The role of a school leader, whether a principal, an assistant principal, an instructional coach, or another administrator, is an inherently demanding position. School leaders are ultimately responsible for the academic success of their students, the cultural climate of their schools, the professional development and retention of their teachers, and the innumerable operational decisions that must be made daily. As more schools shift to a student-centered model, school leaders must clearly define their roles and responsibilities, create and implement a vision and strategic plan that ensures progress towards student-facing goals, and engage the entire school community (students, faculty, staff, families, and the communities) as a partner to enhance student achievement and success.
As school leaders are increasingly being held accountable for a diverse set of school-wide results, the impact of their leadership on student learning has become even more important: in fact, research shows that "leadership is second only to classroom instruction among all school-related factors that contribute to what students learn at school" (Leithwood 2004). In order to achieve ambitious student-centered goals, school leaders must be well-prepared to lead cultural change and improve instruction, not just manage buildings and budgets.
A skilled student-centered leader can ensure that all elements of the school--the content taught, the approach to assessment, the professional development provided to teachers, collaboration with families and the community, the resource allocation, and much more--are designed cohesively to support students in achieving their goals.
Why it's important
As research continues to show the impact of a strong school leader on student achievement, school climate, and teacher retention, the need for principals to have access to ongoing, high-quality professional development becomes more urgent. Historically, however, professional development for school leaders has been limited to workshops and trainings focused on administrative, operational, and compliance issues. School leaders rarely receive the type of personalized, ongoing, job-embedded leadership coaching that is most effective. Leaders working to dramatically improve their schools need expert guidance and encouragement to successfully navigate the on-the-ground challenges of change management. Leadership coaching can provide that guidance by providing leaders with personalized support to improve the teaching, learning, and overall climate in their school. Whether leading a full-school turnaround, implementing a new initiative such as a transition to blended or personalized learning, or simply striving to improve an element of student learning or school culture, personalized coaching ensures that school leaders striving to improve their school actually get the results they desire.
What success looks like

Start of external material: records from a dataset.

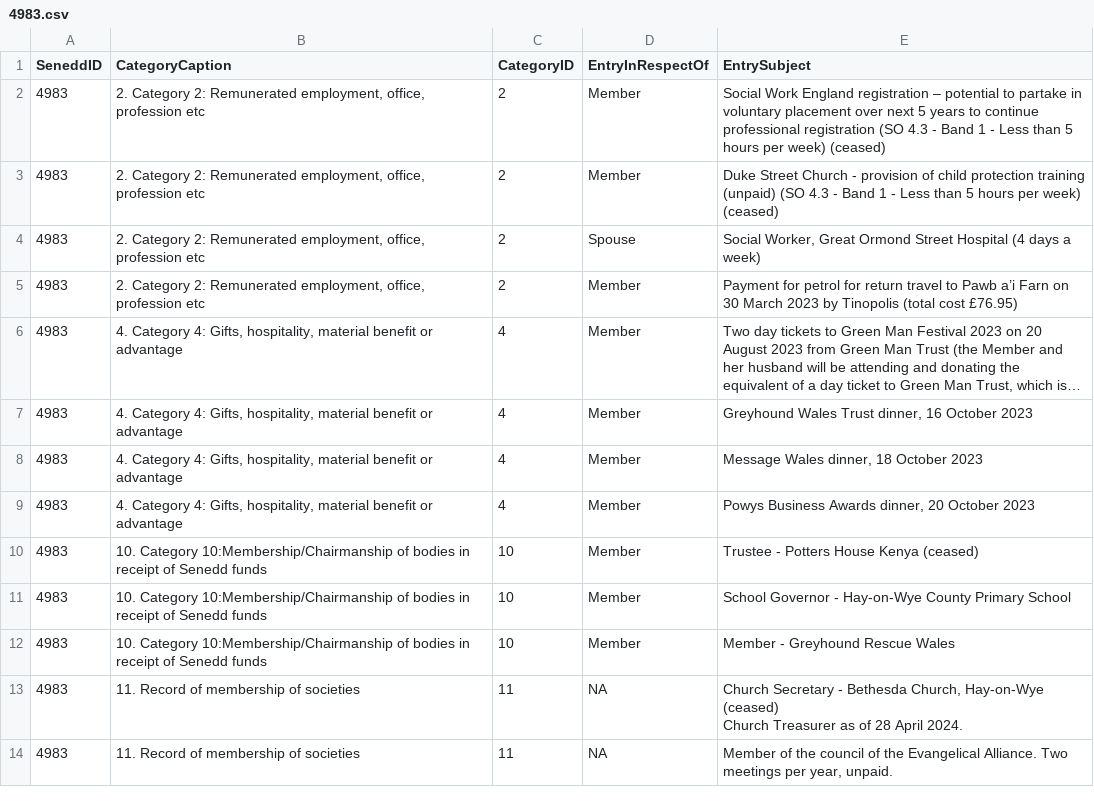
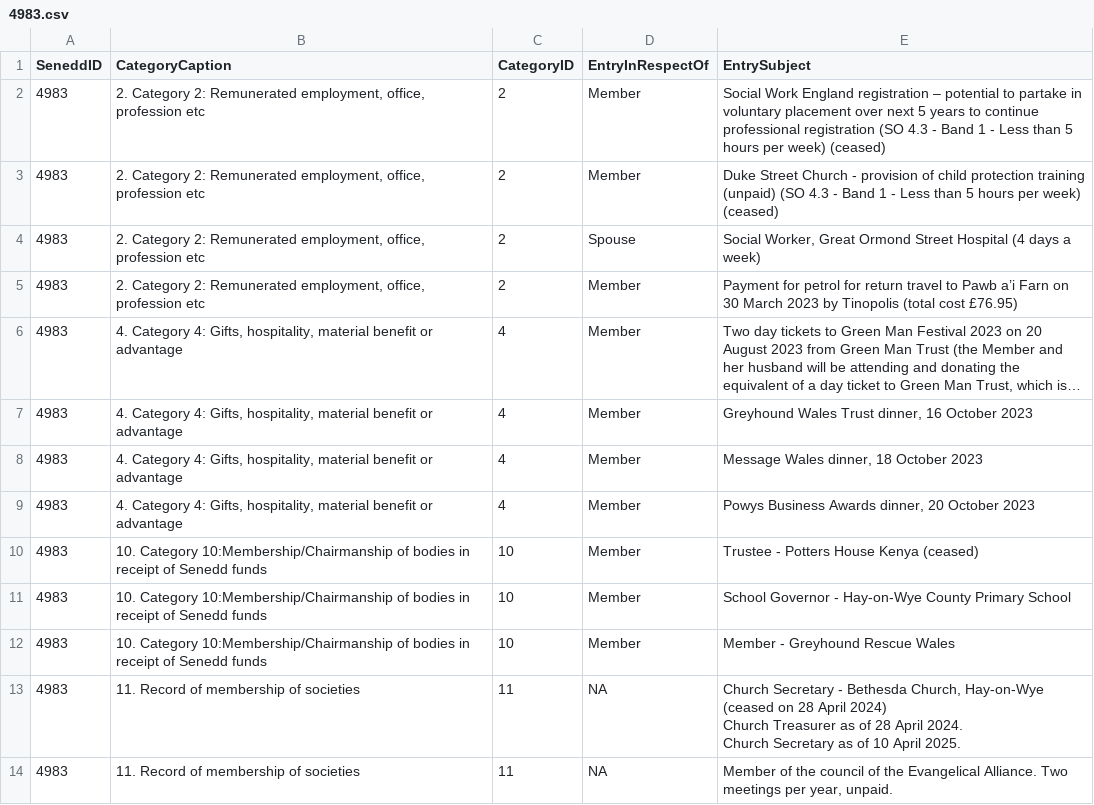
Before and after one commit to stupidpupil/senedd_scraper, a CSV file: registers_by_senedd_id/4983.csv, drawn as a sheet; long unchanged cells end in ….

```diff
--- a/registers_by_senedd_id/4983.csv
+++ b/registers_by_senedd_id/4983.csv
@@ -12,4 +12,5 @@ SeneddID,CategoryCaption,CategoryID,EntryInRespectOf,EntrySubject
 4983,10. Category 10:Membership/Chairmanship of bodies in receipt of Senedd funds,10,Member,Member - Greyhound Rescue Wales
-4983,11. Record of membership of societies,11,NA,"Church Secretary - Bethesda Church, Hay-on-Wye (ceased)
-Church Treasurer as of 28 April 2024."
+4983,11. Record of membership of societies,11,NA,"Church Secretary - Bethesda Church, Hay-on-Wye (ceased on 28 April 2024)
+Church Treasurer as of 28 April 2024.
+Church Secretary as of 10 April 2025."
 4983,11. Record of membership of societies,11,NA,"Member of the council of the Evangelical Alliance. Two meetings per year, unpaid."
```
Also changed, not shown: interests.csv, registers_by_senedd_id/8625.csv, 1 other file.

Student-centered leaders are able to articulate a student learning-focused instructional vision, develop a vision-aligned strategic plan for change management, analyze school-wide data to monitor progress towards school goals, and engage all stakeholders--including students, faculty, staff, families, and the community--as partners working to enhance student achievement.
BetterLesson Blog Posts:
Rensch, Teresa. Strategies to Create a Profound Ripple Effect in Our Classrooms and School Culture. October 2, 2018.
Culbertson, J. 7 reasons why districts need to invest in principal coaching. Insight Education Group. September 6, 2017.
Allensworth, E.M., & Hart, H. How do principals influence student achievement? Chicago, IL: University of Chicago Consortium on School Research. 2018.